I started dating someone new, and, admittedly, I must have spent half of the day with my mind looking something like this:
He’s nice, I really like him.
He’s not right for me because when I got sick the other night instead of calling me he told me to sleep it off like some idiot prick.
He took me to the movies the other night and we must have laughed for half of the night and when we went to brunch on Sunday he kept his hand on my leg the entire time and shared his eggs and sausage with me. Plus, he doesn’t like to eat the ends of sausage or bananas either which basically makes him my food soulmate (because everyone knows that eating the ends of those kinds of things is disgusting and weird).
He doesn’t always call me in the evening to say hi.
He doesn’t mind if I wear a shower cap and he taught me how to keep my bath towels from smelling like mold.
He STILL hasn’t fixed my sliding closet door which fell off the track, and he said he’d fix it when we started dating two weeks ago.
He asked if he could go with me to my son’s soccer game, cutely, by inquiring if I wanted company…clearly he cares about my role as a mother.
I’m not really sure if he’s ready to date a women with a child. I mean he doesn’t have children himself and, clearly, he doesn’t understand what it involves and how tiring it is to be a single parent.
He also supports the #hilaryforprison hashtag and loves sending crude memes. Oh, and he follows cute baby animals on his instagram feed so, yeah, there’s that.
After spending the last couple of days reading Aziz Ansari’s book, Modern Romance, and an article a friend sent to me about the topic of love and relationships, I realize I am plagued by my own love conundrum (and it’s probably the reason I have been single too long).
First, I have an extremely difficult time saying…look let’s give this a shot, a real shot. Anyone who knows me, knows that I am pretty much a serial dater. I have never really wanted to admit it, but I think it’s partially true at this point in my life. I mean, yes, there are definitely bozos out there, and I am smart to get rid of them, but there have also been a smattering of really great guys over the years that I have kicked to the curb before truly giving them (or myself) a chance to connect. As Ansari says in his book, we judge people on initial impressions without giving ourselves the time that is needed to actually SEE if a connection could even exist. A lot of this is perpetuated by online dating, we see a box on a profile that says something (like he’s a Lakers fan) and then we say – no – I love the Warriors and so we could obviously never be a match. Then we click to the next profile. Realistically though, if we met this same person in real life we may not find out they are a Lakers fan until days or weeks down the road in which time we may already have built a connection with them and then it doesn’t seem like as big of deal that they like the worst basketball team EVER. Online dating teaches our brain to check boxes and in essence “filter,” instantanteously but what we must realize is that people are not boxes – they are people with dynamic personalities, quirks and interests. It is oftentimes all of these things, too, (the personalities, quirks and interests) that are what make a lasting relationship.

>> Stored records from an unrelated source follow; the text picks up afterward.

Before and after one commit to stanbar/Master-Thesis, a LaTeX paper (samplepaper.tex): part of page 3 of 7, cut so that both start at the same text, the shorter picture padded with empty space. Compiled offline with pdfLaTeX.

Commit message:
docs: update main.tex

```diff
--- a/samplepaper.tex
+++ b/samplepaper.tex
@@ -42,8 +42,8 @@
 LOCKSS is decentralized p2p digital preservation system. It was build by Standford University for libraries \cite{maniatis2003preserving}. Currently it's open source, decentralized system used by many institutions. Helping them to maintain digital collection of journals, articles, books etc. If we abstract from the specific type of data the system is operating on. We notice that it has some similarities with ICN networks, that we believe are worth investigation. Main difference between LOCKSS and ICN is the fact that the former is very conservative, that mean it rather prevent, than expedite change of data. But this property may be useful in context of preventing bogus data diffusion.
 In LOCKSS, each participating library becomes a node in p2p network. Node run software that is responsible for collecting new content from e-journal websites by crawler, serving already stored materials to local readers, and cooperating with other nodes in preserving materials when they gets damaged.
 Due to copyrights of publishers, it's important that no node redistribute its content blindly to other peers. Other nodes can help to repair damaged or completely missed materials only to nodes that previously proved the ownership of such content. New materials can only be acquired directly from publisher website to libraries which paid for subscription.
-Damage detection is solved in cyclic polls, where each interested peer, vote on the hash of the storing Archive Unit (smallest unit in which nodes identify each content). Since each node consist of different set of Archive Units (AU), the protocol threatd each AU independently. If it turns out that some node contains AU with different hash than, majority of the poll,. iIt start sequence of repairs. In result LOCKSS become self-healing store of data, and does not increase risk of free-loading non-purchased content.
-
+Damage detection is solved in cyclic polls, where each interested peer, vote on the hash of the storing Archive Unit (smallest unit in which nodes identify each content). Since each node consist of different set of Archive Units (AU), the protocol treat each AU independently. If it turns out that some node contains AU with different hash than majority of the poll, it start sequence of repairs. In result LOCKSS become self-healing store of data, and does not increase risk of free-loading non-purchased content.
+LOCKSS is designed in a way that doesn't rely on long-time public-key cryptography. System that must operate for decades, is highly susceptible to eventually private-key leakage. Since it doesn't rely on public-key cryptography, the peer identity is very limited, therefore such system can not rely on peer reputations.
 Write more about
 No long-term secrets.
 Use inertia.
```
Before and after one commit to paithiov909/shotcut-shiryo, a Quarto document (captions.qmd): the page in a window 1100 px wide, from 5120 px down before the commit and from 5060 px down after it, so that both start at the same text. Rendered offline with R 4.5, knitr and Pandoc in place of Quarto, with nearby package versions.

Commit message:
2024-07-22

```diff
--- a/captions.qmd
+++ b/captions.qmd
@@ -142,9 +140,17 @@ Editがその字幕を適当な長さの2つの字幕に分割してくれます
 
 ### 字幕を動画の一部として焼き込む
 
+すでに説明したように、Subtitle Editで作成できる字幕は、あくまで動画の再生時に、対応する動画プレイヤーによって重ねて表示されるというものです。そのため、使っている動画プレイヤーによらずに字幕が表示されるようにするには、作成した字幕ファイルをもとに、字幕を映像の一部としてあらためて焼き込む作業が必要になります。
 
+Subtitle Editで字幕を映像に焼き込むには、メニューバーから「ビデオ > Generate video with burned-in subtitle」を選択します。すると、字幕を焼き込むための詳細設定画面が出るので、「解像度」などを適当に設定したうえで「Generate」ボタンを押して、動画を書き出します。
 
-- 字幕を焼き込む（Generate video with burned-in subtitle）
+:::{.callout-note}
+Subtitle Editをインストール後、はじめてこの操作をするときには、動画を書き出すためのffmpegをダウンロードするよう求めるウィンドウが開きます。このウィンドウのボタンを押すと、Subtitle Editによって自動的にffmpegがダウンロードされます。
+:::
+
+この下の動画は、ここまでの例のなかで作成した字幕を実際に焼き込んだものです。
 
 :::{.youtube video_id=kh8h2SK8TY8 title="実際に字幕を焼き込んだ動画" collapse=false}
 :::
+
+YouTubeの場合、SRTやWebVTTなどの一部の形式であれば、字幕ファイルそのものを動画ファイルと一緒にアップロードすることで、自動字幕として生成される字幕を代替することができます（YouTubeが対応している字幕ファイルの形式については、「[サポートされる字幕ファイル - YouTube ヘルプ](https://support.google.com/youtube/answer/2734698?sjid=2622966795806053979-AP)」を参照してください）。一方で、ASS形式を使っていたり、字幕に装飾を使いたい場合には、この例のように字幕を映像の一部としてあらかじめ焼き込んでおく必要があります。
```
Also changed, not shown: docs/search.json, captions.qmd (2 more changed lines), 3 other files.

Moving on to my next big relationship prob.
I spend a lot of time analyzing how someone is loving me. Is it enough? Are they giving me enough? Are they just using me? How often do they show me they care? I know why I do this. I do this because in my last relationship I finally taught myself to be selfless and I gave of my whole self, I fell in love, and then I got BURNED. So, now I have taught myself to turn that selfless love thing OFF. I don’t fully give of myself, I don’t embark in being LOVING and instead focus on being LOVED and LOVABLE. In the above mentioned article I read, it reminds us that to receive love we have to be loving. For instance, the other night I thought to myself this guy is really not that loving…it pissed me off. But then I decided to try an experiment. I told him I wanted to go to dinner, he never lets me pay, he says ladies don’t pay, and for this reason I knew that INSISTING to pay at dinner would come across to him as an act of loving and caring on my part. After dinner his entire attitude changed, he was more caring toward me, we connected better and we spent the entire rest of the night laughing and being close. I could see his demeanor changed after I picked up the check…he felt an investment on my part and by giving love I had shown him it was OK for him to be vulnerable back.
So, takeaway for today for this new relationship:
Give it a CHANCE.
Be LOVING to receive LOVE.
Btw, he just sent me this text: “you’re my blonde bombshell. I miss your face.” He’s not THAT bad and I like that my bath towels no longer smell like moldy cheese thanks to him.
a whit who’s TRYING to date.